World stocks rallied Monday amid signs investors were becoming more confident that the worst of the economic slump might be over.
A rally among commodity prices also fueled the gains. But inflation worries continued to grow, prompting speculation that the Federal Reserve may have to start raising interest rates before the end of this year.
"The market is starting to think that we're not going to get the prolonged, deep recession that the subprime crisis seemed to imply," said Brian Gendreau, investment strategist with ING Investment Management-Americas in New York. "All along it has been a mixed economy with some sectors such as housing and finance in recession and others such as technology and industrials not in recession."
Economic data in recent days has signaled that the economy is likely to avoid a debilitating recession. That was reinforced on Monday when the Conference Board, a private business research group, that said the economy remained weak but there were no signs of a recession.
"The news today is actually good," Hugh Johnson, chief investment officer at Johnson Illington Advisors in Albany, said of the leading-indicators report. "It confirms what financial markets have been saying since the middle of March ... that the economy and earnings will recover in the second half."
"It's not a strong signal," Johnson added. "But it's better than nothing."
Earlier Monday, a survey of economists said that the recession will be shallow and the worst of the housing slump and the credit crunch might come to an end this year.
Of course, not everyone agrees.

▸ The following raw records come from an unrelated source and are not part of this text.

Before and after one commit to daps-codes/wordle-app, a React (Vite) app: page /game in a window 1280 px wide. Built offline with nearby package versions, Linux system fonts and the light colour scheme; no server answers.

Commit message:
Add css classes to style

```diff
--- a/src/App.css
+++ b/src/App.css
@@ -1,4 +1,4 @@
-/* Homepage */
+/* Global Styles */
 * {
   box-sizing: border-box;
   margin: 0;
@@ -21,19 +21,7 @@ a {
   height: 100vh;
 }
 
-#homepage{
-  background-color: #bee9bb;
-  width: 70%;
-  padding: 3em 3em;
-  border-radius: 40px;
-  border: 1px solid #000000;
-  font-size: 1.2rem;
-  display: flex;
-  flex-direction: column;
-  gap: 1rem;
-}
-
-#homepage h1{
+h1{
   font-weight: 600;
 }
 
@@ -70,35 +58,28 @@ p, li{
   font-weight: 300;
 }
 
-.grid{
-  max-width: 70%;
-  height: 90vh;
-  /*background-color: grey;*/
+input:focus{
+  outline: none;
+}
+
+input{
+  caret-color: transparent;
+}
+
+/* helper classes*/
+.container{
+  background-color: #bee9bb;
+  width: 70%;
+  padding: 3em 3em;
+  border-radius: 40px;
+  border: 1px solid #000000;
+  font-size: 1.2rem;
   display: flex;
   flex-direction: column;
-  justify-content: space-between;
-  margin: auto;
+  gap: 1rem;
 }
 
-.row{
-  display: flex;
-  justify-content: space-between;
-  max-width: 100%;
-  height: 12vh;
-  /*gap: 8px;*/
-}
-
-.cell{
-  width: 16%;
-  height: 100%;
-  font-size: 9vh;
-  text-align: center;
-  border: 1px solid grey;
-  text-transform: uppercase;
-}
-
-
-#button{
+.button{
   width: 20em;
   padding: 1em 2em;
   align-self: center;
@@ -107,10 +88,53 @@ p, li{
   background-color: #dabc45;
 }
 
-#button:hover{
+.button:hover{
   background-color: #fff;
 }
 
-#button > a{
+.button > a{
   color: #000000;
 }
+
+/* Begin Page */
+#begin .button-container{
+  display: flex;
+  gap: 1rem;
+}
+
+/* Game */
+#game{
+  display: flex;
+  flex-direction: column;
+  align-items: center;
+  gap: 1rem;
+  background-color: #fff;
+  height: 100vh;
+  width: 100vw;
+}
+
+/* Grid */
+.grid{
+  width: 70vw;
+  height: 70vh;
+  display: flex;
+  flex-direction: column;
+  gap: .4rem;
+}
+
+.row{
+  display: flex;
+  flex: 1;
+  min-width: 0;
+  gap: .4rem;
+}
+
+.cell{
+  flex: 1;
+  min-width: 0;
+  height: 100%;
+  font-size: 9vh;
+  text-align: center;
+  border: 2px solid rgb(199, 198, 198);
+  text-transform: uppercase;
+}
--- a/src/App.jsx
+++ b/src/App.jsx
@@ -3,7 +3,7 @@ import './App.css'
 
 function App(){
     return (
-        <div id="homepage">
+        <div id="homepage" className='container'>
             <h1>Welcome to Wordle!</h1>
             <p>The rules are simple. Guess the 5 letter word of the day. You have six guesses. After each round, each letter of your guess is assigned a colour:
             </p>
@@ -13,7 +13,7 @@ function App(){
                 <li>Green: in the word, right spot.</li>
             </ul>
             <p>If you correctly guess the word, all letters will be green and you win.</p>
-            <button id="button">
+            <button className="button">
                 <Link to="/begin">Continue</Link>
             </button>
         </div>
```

Billionaire investor Warren Buffett said Monday that the fallout from the credit crisis is far from over.
But Deutsche Bank's Chief Executive Josef Ackermann was more upbeat.
"I think that we are getting closer to the end of the financial crisis," Ackermann told a Swiss newspaper on Sunday. "It is not fully over yet, but the signs from the United States are encouraging."
Investors, hoping business spending will hold up, bought shares of Oracle , the world's second-largest software maker, making it mong the top advancers on the Nasdaq.
Shares of big manufacturers, including Caterpillar, also headed higher and Exxon contributed the most to the Standard & Poor's 500 Index's upturn.
Oil prices eased from a fresh high hit on Friday but the relentless rise in crude prices bolstered energy-related stocks in Asia, Europe and the United States, where Exxon Mobil , the largest publicly traded oil company, led a broad stock market index higher.
"It is a bigger picture theme today, with the resilience of equities continuing even in the face of high oil prices," said Michael James, senior trader at regional investment bank Wedbush Morgan in Los Angeles. "There's a realization that we haven't seen, at least to date, a significant economic impact from the high oil prices and there is a general comfort level with the economic data."
Still, with energy prices heading higher, investors looked for companies that can do well in an inflationary environment.
"Many market participants are preparing for rising inflation. They are looking for companies with strong pricing power, which can easily pass on higher prices," said Markus Steinbeis, head of European equities at Pioneer Investments in Munich. Buying into the oil and mining is "one way of protecting your portfolio from a higher inflation."
Emerging market equities hit a new high for the year, wiping out their 2008 losses in a new bout of investor confidence.
MSCI's benchmark emerging market share index rose to a new 2008 high of 1250.99, wiping out all its losses this year.
--Reuters contributed to this report.